WHAT YOU SHOULD DO — Omit images. Retype all entries verbatim.

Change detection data
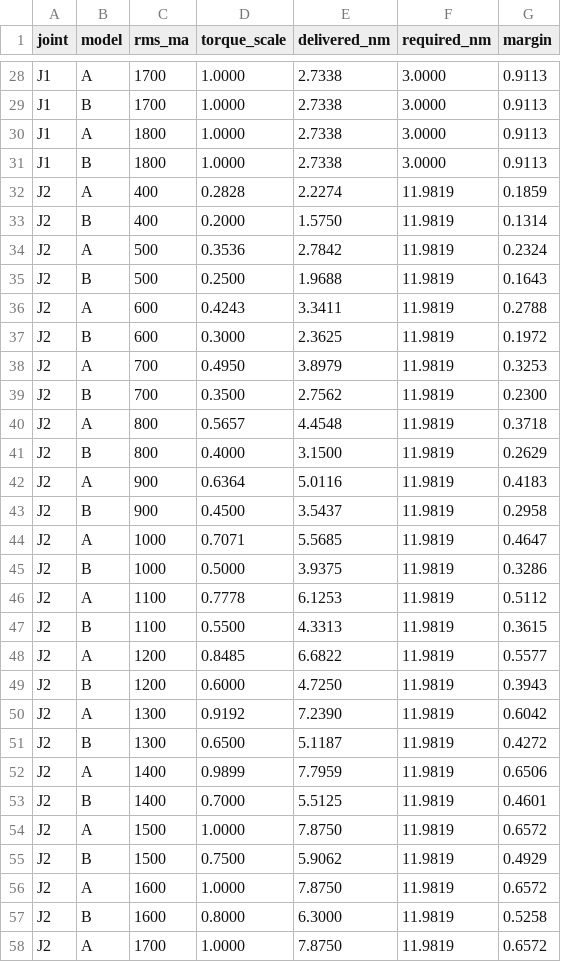
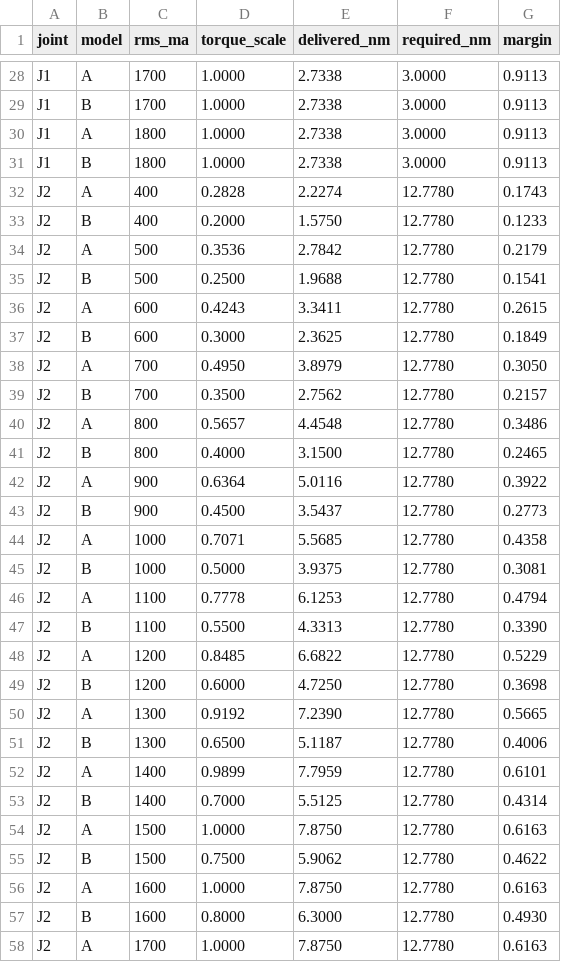
Before and after one commit to kutilz/robotic-arm, a CSV file: benchmarks/data/current_derating.csv, drawn as a sheet; only a part is shown, gaps mark what is left out; the diff covers the shown part only.

```diff
--- a/benchmarks/data/current_derating.csv
+++ b/benchmarks/data/current_derating.csv
@@ -31,28 +31,28 @@ J1,A,1800,1.0000,2.7338,3.0000,0.9113
 J1,B,1800,1.0000,2.7338,3.0000,0.9113
-J2,A,400,0.2828,2.2274,11.9819,0.1859
-J2,B,400,0.2000,1.5750,11.9819,0.1314
-J2,A,500,0.3536,2.7842,11.9819,0.2324
-J2,B,500,0.2500,1.9688,11.9819,0.1643
-J2,A,600,0.4243,3.3411,11.9819,0.2788
-J2,B,600,0.3000,2.3625,11.9819,0.1972
-J2,A,700,0.4950,3.8979,11.9819,0.3253
-J2,B,700,0.3500,2.7562,11.9819,0.2300
-J2,A,800,0.5657,4.4548,11.9819,0.3718
-J2,B,800,0.4000,3.1500,11.9819,0.2629
-J2,A,900,0.6364,5.0116,11.9819,0.4183
-J2,B,900,0.4500,3.5437,11.9819,0.2958
-J2,A,1000,0.7071,5.5685,11.9819,0.4647
-J2,B,1000,0.5000,3.9375,11.9819,0.3286
-J2,A,1100,0.7778,6.1253,11.9819,0.5112
-J2,B,1100,0.5500,4.3313,11.9819,0.3615
-J2,A,1200,0.8485,6.6822,11.9819,0.5577
-J2,B,1200,0.6000,4.7250,11.9819,0.3943
-J2,A,1300,0.9192,7.2390,11.9819,0.6042
-J2,B,1300,0.6500,5.1187,11.9819,0.4272
-J2,A,1400,0.9899,7.7959,11.9819,0.6506
-J2,B,1400,0.7000,5.5125,11.9819,0.4601
-J2,A,1500,1.0000,7.8750,11.9819,0.6572
-J2,B,1500,0.7500,5.9062,11.9819,0.4929
-J2,A,1600,1.0000,7.8750,11.9819,0.6572
-J2,B,1600,0.8000,6.3000,11.9819,0.5258
-J2,A,1700,1.0000,7.8750,11.9819,0.6572
+J2,A,400,0.2828,2.2274,12.7780,0.1743
+J2,B,400,0.2000,1.5750,12.7780,0.1233
+J2,A,500,0.3536,2.7842,12.7780,0.2179
+J2,B,500,0.2500,1.9688,12.7780,0.1541
+J2,A,600,0.4243,3.3411,12.7780,0.2615
+J2,B,600,0.3000,2.3625,12.7780,0.1849
+J2,A,700,0.4950,3.8979,12.7780,0.3050
+J2,B,700,0.3500,2.7562,12.7780,0.2157
+J2,A,800,0.5657,4.4548,12.7780,0.3486
+J2,B,800,0.4000,3.1500,12.7780,0.2465
+J2,A,900,0.6364,5.0116,12.7780,0.3922
+J2,B,900,0.4500,3.5437,12.7780,0.2773
+J2,A,1000,0.7071,5.5685,12.7780,0.4358
+J2,B,1000,0.5000,3.9375,12.7780,0.3081
+J2,A,1100,0.7778,6.1253,12.7780,0.4794
+J2,B,1100,0.5500,4.3313,12.7780,0.3390
+J2,A,1200,0.8485,6.6822,12.7780,0.5229
+J2,B,1200,0.6000,4.7250,12.7780,0.3698
+J2,A,1300,0.9192,7.2390,12.7780,0.5665
+J2,B,1300,0.6500,5.1187,12.7780,0.4006
+J2,A,1400,0.9899,7.7959,12.7780,0.6101
+J2,B,1400,0.7000,5.5125,12.7780,0.4314
+J2,A,1500,1.0000,7.8750,12.7780,0.6163
+J2,B,1500,0.7500,5.9062,12.7780,0.4622
+J2,A,1600,1.0000,7.8750,12.7780,0.6163
+J2,B,1600,0.8000,6.3000,12.7780,0.4930
+J2,A,1700,1.0000,7.8750,12.7780,0.6163
```
Also changed, not shown: 66 edited cells elsewhere in this file, benchmarks/data/payload_map.csv, 9 other files.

SOLUTION TO THE EXERCISE —
Before and after one commit to kutilz/robotic-arm, a CSV file: benchmarks/data/current_derating.csv, drawn as a sheet; only a part is shown, gaps mark what is left out; the diff covers the shown part only.

```diff
--- a/benchmarks/data/current_derating.csv
+++ b/benchmarks/data/current_derating.csv
@@ -31,28 +31,28 @@ J1,A,1800,1.0000,2.7338,3.0000,0.9113
 J1,B,1800,1.0000,2.7338,3.0000,0.9113
-J2,A,400,0.2828,2.2274,11.9819,0.1859
-J2,B,400,0.2000,1.5750,11.9819,0.1314
-J2,A,500,0.3536,2.7842,11.9819,0.2324
-J2,B,500,0.2500,1.9688,11.9819,0.1643
-J2,A,600,0.4243,3.3411,11.9819,0.2788
-J2,B,600,0.3000,2.3625,11.9819,0.1972
-J2,A,700,0.4950,3.8979,11.9819,0.3253
-J2,B,700,0.3500,2.7562,11.9819,0.2300
-J2,A,800,0.5657,4.4548,11.9819,0.3718
-J2,B,800,0.4000,3.1500,11.9819,0.2629
-J2,A,900,0.6364,5.0116,11.9819,0.4183
-J2,B,900,0.4500,3.5437,11.9819,0.2958
-J2,A,1000,0.7071,5.5685,11.9819,0.4647
-J2,B,1000,0.5000,3.9375,11.9819,0.3286
-J2,A,1100,0.7778,6.1253,11.9819,0.5112
-J2,B,1100,0.5500,4.3313,11.9819,0.3615
-J2,A,1200,0.8485,6.6822,11.9819,0.5577
-J2,B,1200,0.6000,4.7250,11.9819,0.3943
-J2,A,1300,0.9192,7.2390,11.9819,0.6042
-J2,B,1300,0.6500,5.1187,11.9819,0.4272
-J2,A,1400,0.9899,7.7959,11.9819,0.6506
-J2,B,1400,0.7000,5.5125,11.9819,0.4601
-J2,A,1500,1.0000,7.8750,11.9819,0.6572
-J2,B,1500,0.7500,5.9062,11.9819,0.4929
-J2,A,1600,1.0000,7.8750,11.9819,0.6572
-J2,B,1600,0.8000,6.3000,11.9819,0.5258
-J2,A,1700,1.0000,7.8750,11.9819,0.6572
+J2,A,400,0.2828,2.2274,12.7780,0.1743
+J2,B,400,0.2000,1.5750,12.7780,0.1233
+J2,A,500,0.3536,2.7842,12.7780,0.2179
+J2,B,500,0.2500,1.9688,12.7780,0.1541
+J2,A,600,0.4243,3.3411,12.7780,0.2615
+J2,B,600,0.3000,2.3625,12.7780,0.1849
+J2,A,700,0.4950,3.8979,12.7780,0.3050
+J2,B,700,0.3500,2.7562,12.7780,0.2157
+J2,A,800,0.5657,4.4548,12.7780,0.3486
+J2,B,800,0.4000,3.1500,12.7780,0.2465
+J2,A,900,0.6364,5.0116,12.7780,0.3922
+J2,B,900,0.4500,3.5437,12.7780,0.2773
+J2,A,1000,0.7071,5.5685,12.7780,0.4358
+J2,B,1000,0.5000,3.9375,12.7780,0.3081
+J2,A,1100,0.7778,6.1253,12.7780,0.4794
+J2,B,1100,0.5500,4.3313,12.7780,0.3390
+J2,A,1200,0.8485,6.6822,12.7780,0.5229
+J2,B,1200,0.6000,4.7250,12.7780,0.3698
+J2,A,1300,0.9192,7.2390,12.7780,0.5665
+J2,B,1300,0.6500,5.1187,12.7780,0.4006
+J2,A,1400,0.9899,7.7959,12.7780,0.6101
+J2,B,1400,0.7000,5.5125,12.7780,0.4314
+J2,A,1500,1.0000,7.8750,12.7780,0.6163
+J2,B,1500,0.7500,5.9062,12.7780,0.4622
+J2,A,1600,1.0000,7.8750,12.7780,0.6163
+J2,B,1600,0.8000,6.3000,12.7780,0.4930
+J2,A,1700,1.0000,7.8750,12.7780,0.6163
```
Also changed, not shown: 66 edited cells elsewhere in this file, benchmarks/data/payload_map.csv, 9 other files.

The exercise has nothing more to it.